Time magazine first described London as the ‘swinging city’ on 15 April 1966.
To promote the opening of new boutique ‘Tom Cat’, owner Irvine Sellar asked Tom Jones to walk down Carnaby Street with ‘Casino Royale’ actress Christine Spooner and a cheetah. – 1966.
The Kinks ‘Dedicated Follower of Fashion, talking about the ‘Carnabetian Army’ was released in 1966.
Henry Moss opened womenswear boutique Lady Jane at 29 Carnaby Street with girls changing in the shop windows, which resulted in Mr Moss being arrested for obstructing the highway due to the crowds it drew.
1967 – Jimi Hendrix wore a military jacket bought at ‘I was Lord Kitchener’s Valet’
Paul McCartney meets Linda on 15 May at Bag O’ Nails Club, 9 Kingly Street.
1973 - Carnaby Street was pedestrianised and the iconic ‘Carnaby Street welcomes the World’ sign was installed.
Punk emerged taking Carnaby by storm with The Sex Pistols pictured on the street in 1976, now one of music’s most iconic photographs of the time. Photographed by Ray Stevenson.
The Jam released ‘Carnaby Street’ a B-side to ‘All Around The World’ in 1977.
A new wave of British designers moved into the area including Vivienne Westwood, John Richmond, Mary Quant and Pam Hogg. Carnaby was the place to showcase defiant style. Whether you were a Mod, Punk, Rocker or a Goth, Carnaby was your fashion home.
The legendary hip-hip record store Deal Real opened its doors in 2002 at 3 Marlborough Court. The venue to the likes of Amy Winehouse, Kanye West, Mark Ronson, John Legend, Mos Def and Lupe Fiasco. It became London’s epicenter for hip-hop and urban youth-culture, responsible for showcasing, supporting and nurturing a wealth of burgeoning talent, many of whom went on to attain mainstream success.
Deal Real was brought back to life in 2015 with the Deal Real Legacy pop-up shop at 14 Newburgh Street. Hosting nights with Kano, Tinchy Stryder and Kate Tempest, the store held free weekly in-store signings, performances and workshops.
Carnaby London collaborates with The Rolling Stones to celebrate their 50th Anniversary.
Carnaby Echoes, a walking tour app, traces the vibrant music history from the opening of Jazz club Murray’s on Beak Street in 1913 through to the present day. Artist, Lucy Harrison has brought people who worked in the music-connected buildings where history was made, back to the places as they are now to talk about their memories.
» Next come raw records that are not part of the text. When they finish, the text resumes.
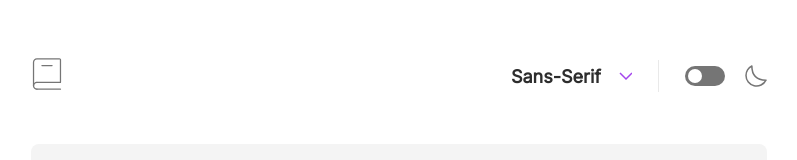
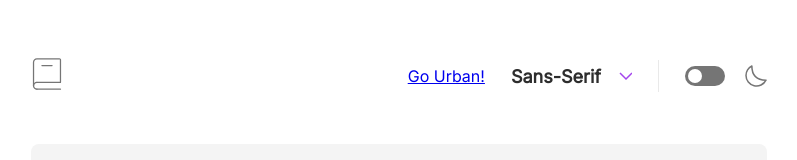
Before and after one commit to Dastan64/dictionary, a Vue app: page / in a window 1280 px wide. Shown: the top 160 px of the page, without its empty margins (241-1038 px from the left). Built offline with nearby package versions, Linux system fonts and the light colour scheme.

Commit message:
fix: changed document title

```diff
--- a/index.html
+++ b/index.html
@@ -8,7 +8,7 @@
   <link rel='preconnect' href='https://fonts.gstatic.com' crossorigin>
   <link href='https://fonts.googleapis.com/css2?family=Inconsolata&family=Inter&family=Lora:ital@0;1&display=swap'
         rel='stylesheet'>
-  <title>Vite App</title>
+  <title>Dictionary Odyssey</title>
 </head>
 <body>
   <div id='app'></div>
--- a/src/components/Header/Header.vue
+++ b/src/components/Header/Header.vue
@@ -5,11 +5,11 @@ import logo from '@/assets/images/logo.svg';
 //Components
 import ThemeSwitcher from '@/components/ThemeSwitcher/ThemeSwitcher.vue';
 import FontSwitcher from '@/components/FontSwitcher/FontSwitcher.vue';
-import Search from '@/components/Header/Search/Search.vue';
 
 //Core
 import { useThemeStore } from '@/stores/theme/theme';
 import { storeToRefs } from 'pinia';
+import Search from './Search/Search.vue';
 
 const store = useThemeStore();
 const { isDarkTheme } = storeToRefs(store);
@@ -23,10 +23,15 @@ const { isDarkTheme } = storeToRefs(store);
           <img width="32" height="32" :src="logo" alt="Dictionary" class="header__logo" />
         </figure>
       </router-link>
-      <div class="header__settings">
-        <FontSwitcher :isDarkTheme="isDarkTheme" />
-        <span class="split-line"></span>
-        <ThemeSwitcher isDarkTheme="isDarkTheme" />
+      <div class="header__right">
+        <nav class="header__nav">
+          <router-link to="/urban">Go Urban!</router-link>
+        </nav>
+        <div class="header__settings">
+          <FontSwitcher :isDarkTheme="isDarkTheme" />
+          <span class="split-line"></span>
+          <ThemeSwitcher isDarkTheme="isDarkTheme" />
+        </div>
       </div>
     </div>
     <Search />
@@ -51,11 +56,17 @@ const { isDarkTheme } = storeToRefs(store);
     }
   }
 
+  &__right {
+    display: flex;
+    align-items: center;
+    gap: 26px;
+    margin-left: auto;
+  }
+
   &__settings {
     display: flex;
     align-items: center;
     gap: 26px;
-    margin-left: auto;
 
     @media screen and (max-width: 576px) {
       gap: 16px;
--- a/src/router/router.ts
+++ b/src/router/router.ts
@@ -1,5 +1,5 @@
 import NotFoundThumb from '@/components/NotFoundThumb/NotFoundThumb.vue';
-import { createRouter, createWebHashHistory } from 'vue-router';
+import { createRouter, createWebHistory } from 'vue-router';
 import Home from '@/views/Home/Home.vue';
 import Search from '@/views/Search/Search.vue';
 
@@ -19,7 +19,7 @@ const routes = [
 ];
 
 const router = createRouter({
-  history: createWebHashHistory(),
+  history: createWebHistory(),
   routes,
 });
 
--- a/src/views/Search/Search.vue
+++ b/src/views/Search/Search.vue
@@ -9,7 +9,7 @@ import { useRoute } from 'vue-router';
 import { watch } from 'vue';
 
 const store = useInfoStore();
-const { error, status, info } = storeToRefs(store);
+const { error, status } = storeToRefs(store);
 
 const route = useRoute();
 const word = route.params.word;
```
Contributors include Boy George, Mark Ellen, Lloyd Coxsone and Dynamo.
Download the free app via carnabyechoes.com, the App Store or Google Play. Carnabyechoes.com